Professor D. J. Back, Department of Pharmacology & Therapeutics, University of Liverpool, Ashton Street, Liverpool L69 3GE. Tel.: 0151 7945547; Fax: 0151 794; E-mail:


Aims  Methadone is predominantly metabolized by cytochrome P450 3A4 and the non nucleoside reverse transcriptase inhibitor (NNRTI) efavirenz is a recognized inducer of this enzyme. We evaluated the pharmacokinetics of methadone in the presence and absence of efavirenz when administered to HIV infected patients with a history of injection drug use (IDU).

Methods  Eleven patients on stable methadone maintenance therapy, due to commence antiretroviral therapy (ART), participated in this study. Steady state methadone kinetic profiles were obtained on two occasions 0, 1, 2, 3, 4, 5, 6, 7, 8 and 24 h post dosing.

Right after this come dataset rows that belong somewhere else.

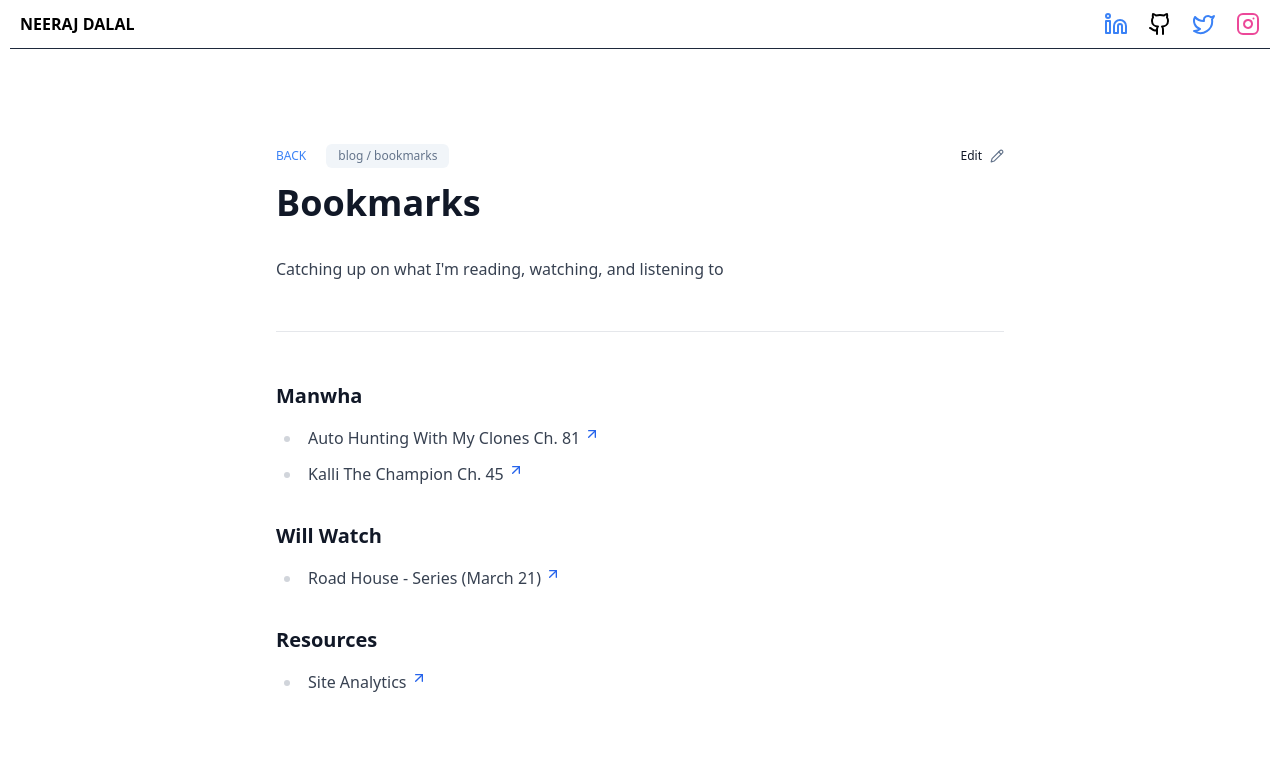
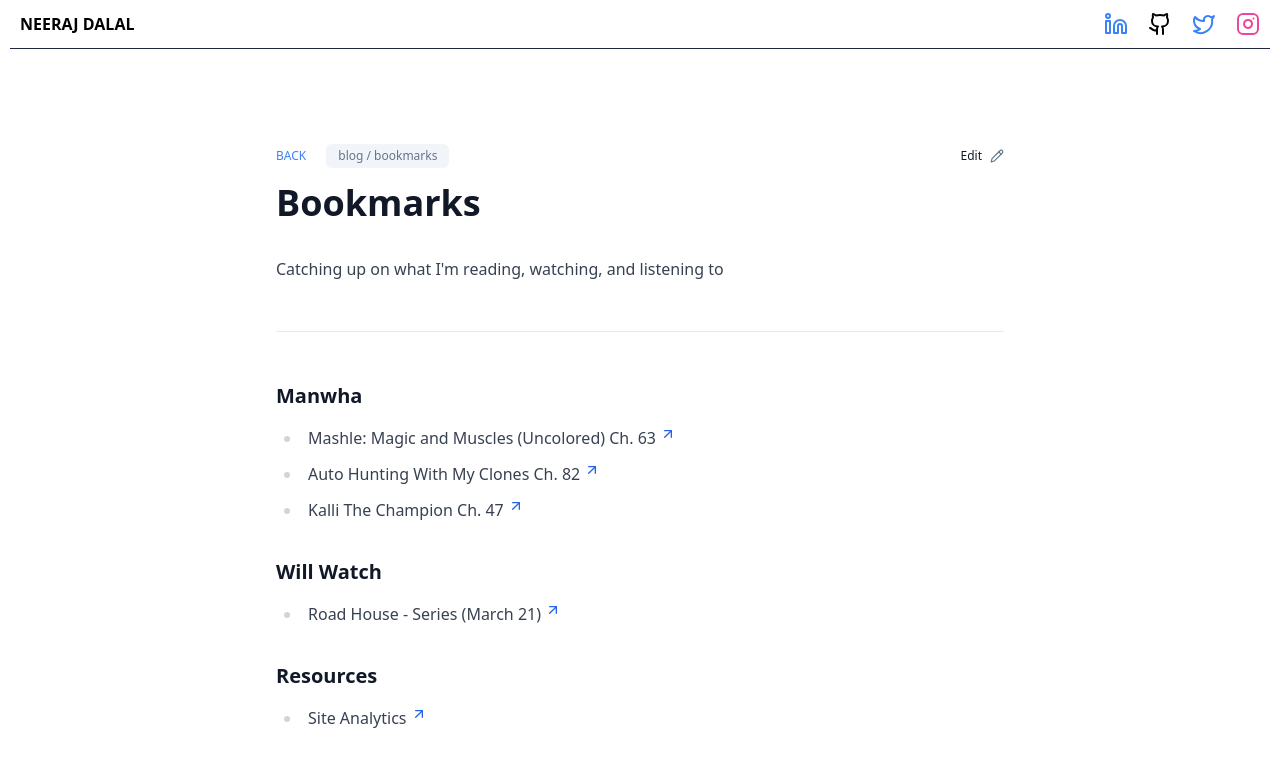
Before and after one commit to nrjdalal/v0.nrjdalal.com, a Next.js app: page /blog/bookmarks in a window 1280 px wide. Shown: the top 766 px of the page. Built offline with nearby package versions, Linux system fonts and the light colour scheme; no server answers.

Commit message:
Update page.mdx

```diff
--- a/src/app/(mdx)/blog/bookmarks/page.mdx
+++ b/src/app/(mdx)/blog/bookmarks/page.mdx
@@ -14,11 +14,14 @@ export const metadata = {
 
 ### Manwha
 
+- <MdxLink href="https://mashle-manga.online">
+    Mashle: Magic and Muscles (Uncolored) Ch. 63
+  </MdxLink>
 - <MdxLink href="https://manhuaus.com/manga/auto-hunting-with-my-clones">
-    Auto Hunting With My Clones Ch. 81
+    Auto Hunting With My Clones Ch. 82
   </MdxLink>
 - <MdxLink href="https://manhuaus.com/manga/kalli-the-champion">
-    Kalli The Champion Ch. 45
+    Kalli The Champion Ch. 47
   </MdxLink>
 
 ### Will Watch
```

Following centrifugation, separated plasma was heated at 58 °C for 30 min to inactivate HIV and stored at −80 °C until methadone analysis by high performance liquid chromatography.

Results  When combined with efavirenz there was a marked decrease in the maximum plasma concentration (Cmax) of methadone from 689 (range 212–1568) to 358 (range 205–706) ng ml−1, P = 0.007 : 95% confidence interval (CI) 112–549. The mean area under the methadone concentration curve 0–24 h (AUC(0,24 h)) was also significantly reduced from 12341 (range 3682–34147) to 5309 (range 2430–10349) ng ml−1 h in the presence of efavirenz, P = 0.012 : 95% CI 1921–12143. Nine patients described symptoms of methadone withdrawal and received a dose increase. Although methadone AUC(0,24 h) was reduced by over 50% following efavirenz the mean increase in methadone dose required was 22% (range 15–30 mg).

Conclusion  The inclusion of the NNRTI efavirenz in once daily ART for HIV patients with a history of IDU receiving methadone maintenance results in a significant reduction in methadone plasma concentrations mediated by enzyme induction. It is important to distinguish efavirenz neurological effects which were observed between days 1–5 of therapy from symptoms of methadone withdrawal which occurred from day 8 onwards. The dose of methadone was adjusted by increments of 10 mg to counteract the efavirenz inducing effect.